Another Storm rolls into nationals

HOUGHTON – The Keweenaw Storm has struck out on the road west again looking for a California gold rush in its third try at the USA Hockey national level.

The Storm U-19 team begins Tier II Tournament play in the San Jose area Wednesday.

It’s a once-in-a-lifetime experience – playing for a national championship, bonding on the road and seeing the country – and the Storm is on its third consecutive trip.

“I make a standing joke to people when I talk to people about this experience. I’m pretty fortunate to be traveling around the country on the coattails of a bunch of teenage girls. They work hard but they also enjoy some of those things,” head coach Glenn Patrick said.

This time, the Storm is looking to reach the pinnacle after finishing as national runners-up in the U-16 division in the Anaheim area two years ago and reaching the quarterfinals in the Dallas area last year as U-19s.

“We’re definitely a lot better players than we were two years ago. We’ve been working hard every day since on our passing and our shooting and everybody’s so much stronger, everything’s come a long way,” forward Bailey Raffaelli said.

Though in Michigan Tier II teams draw from a smaller geographic area, other states have no restrictions on how far-flung a team can be. But it’s clear the players see the relatively compact region their teammates come from as a strength, not a liability.

“Living in such a small town keeps us really close together. We’re always together, even at school or after practice. We’re a really close team,” defender Cassidy Rajala said.

In addition to the cohesiveness and skill-building that comes from having what is largely the same group together for a three-year span, Patrick talked about the committment to off-ice physical training the girls made months ago, fitting in several days each week.

“They are so much stronger than they were last year. That just shows their dedication. They just want to succeed and they just work hard,” he said.

The Storm will play three pool play games, one apiece on Wednesday, Thursday and Friday. Then, if everything goes to plan, it’s on to the pressure cooker of single elimination tournament hockey. Quarterfinals are Saturday with the semifinals and finals Sunday.

“It’s just like our high school playoffs up here. Once you get past the pool play it’s one game and it’s over, whereas if you’re over in a tournament in Thunder Bay or playing someone in the Canadian Sault, just playing for the weekend, you’re just trying to improve,” Patrick said. “We just try to teach during the whole season, now when you get into the state tournament, when you get into the national tournament, there’s that finality to it. It’s a little haunting and it makes it a little more intense.”

It’s a situation the Storm are familiar with and has thrived in. Just a few weeks ago at the state tournament, Keweenaw trailed Marquette 2-0 early but came back for the victory in the title game.

“Confidence comes from working hard to develop your skills, studying the game enough to learn how to move without the puck and know what to do and having the heart and desire and ambition to do it. They possess all three of those and if you work on those three, you can have confidence and you can succeed,” Patrick said.

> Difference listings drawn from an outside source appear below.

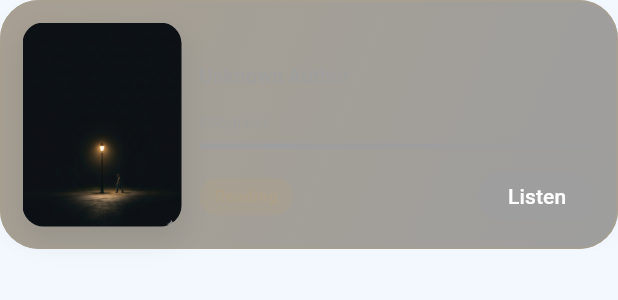
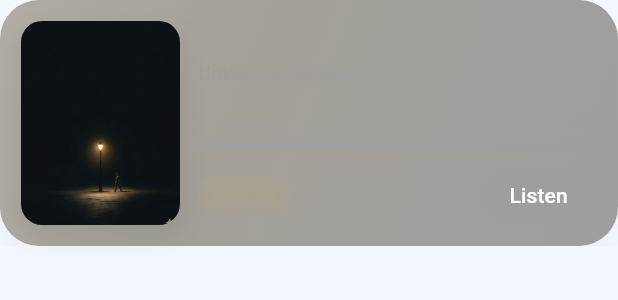
Before and after one commit to waterlovemelon/gravity-reader, a Flutter app: the _CurrentlyReadingCard widget shown alone on an empty page, opened directly with empty values, on a phone screen of 412 x 824 dp. Shown: the top 300 px of the screen. Run offline on Flutter 3.47's test engine with Material 3 defaults, Android fonts, the phone set to English and light mode, and no system bars; our stand-ins replace file_picker, flutter_riverpod, image_picker, just_audio, just_audio_background, shared_preferences and 1 more; missing offline and left inert: audio_session, charset_converter; accounts and stored records are empty; network calls fail; statements that could not run were skipped.

Commit message:
优化悬浮底栏与最近阅读卡片样式

```diff
--- a/lib/presentation/pages/bookshelf/bookshelf_page.dart
+++ b/lib/presentation/pages/bookshelf/bookshelf_page.dart
@@ -1565,9 +1565,8 @@
     final cardHighlight = Color.lerp(
       theme.cardBackgroundColor,
       warmAccent,
-      0.3,
+      0.24,
     )!;
-    final borderColor = Color.lerp(theme.dividerColor, warmAccent, 0.36)!;
     final badgeBackground = warmAccent.withValues(alpha: 0.16);
     final badgeTextColor = Color.lerp(theme.textColor, warmAccent, 0.5)!;
 
@@ -1582,16 +1581,24 @@
             gradient: LinearGradient(
               begin: Alignment.topLeft,
               end: Alignment.bottomRight,
-              colors: [cardHighlight, cardBase, theme.cardBackgroundColor],
-              stops: const [0, 0.45, 1],
+              colors: [
+                Color.lerp(cardHighlight, Colors.white, 0.14) ?? cardHighlight,
+                cardBase,
+                theme.cardBackgroundColor,
+              ],
+              stops: const [0, 0.38, 1],
             ),
             borderRadius: BorderRadius.circular(26),
-            border: Border.all(color: borderColor.withValues(alpha: 0.9)),
             boxShadow: [
               BoxShadow(
-                color: theme.textColor.withValues(alpha: 0.04),
-                blurRadius: 10,
-                offset: const Offset(0, 3),
+                color: Colors.black.withValues(alpha: 0.035),
+                blurRadius: 18,
+                offset: const Offset(0, 8),
+              ),
+              BoxShadow(
+                color: Colors.white.withValues(alpha: 0.12),
+                blurRadius: 7,
+                offset: const Offset(0, -1),
               ),
             ],
           ),
```
Also changed, not shown: lib/presentation/widgets/floating_nav_bar.dart (+65 -18 lines).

The reward is an experience that features some serious hockey but some good times, too.

“It’s like one big vacation plus we get to do what we love and we hope to do well out there,” forward Lexi Pyykkonen said.

The whole team is grateful for support from the community to help them chase their hockey dreams.

“The Keweenaw Storm team would really like to thank the community again for the great support. We know it’s difficult, it’s three years in a row. We sincerely appreciate it. It’s an expensive trip and the community once again has responded well. It’s a great trip and we’re looking forward to represent the Copper Country well,” Patrick said.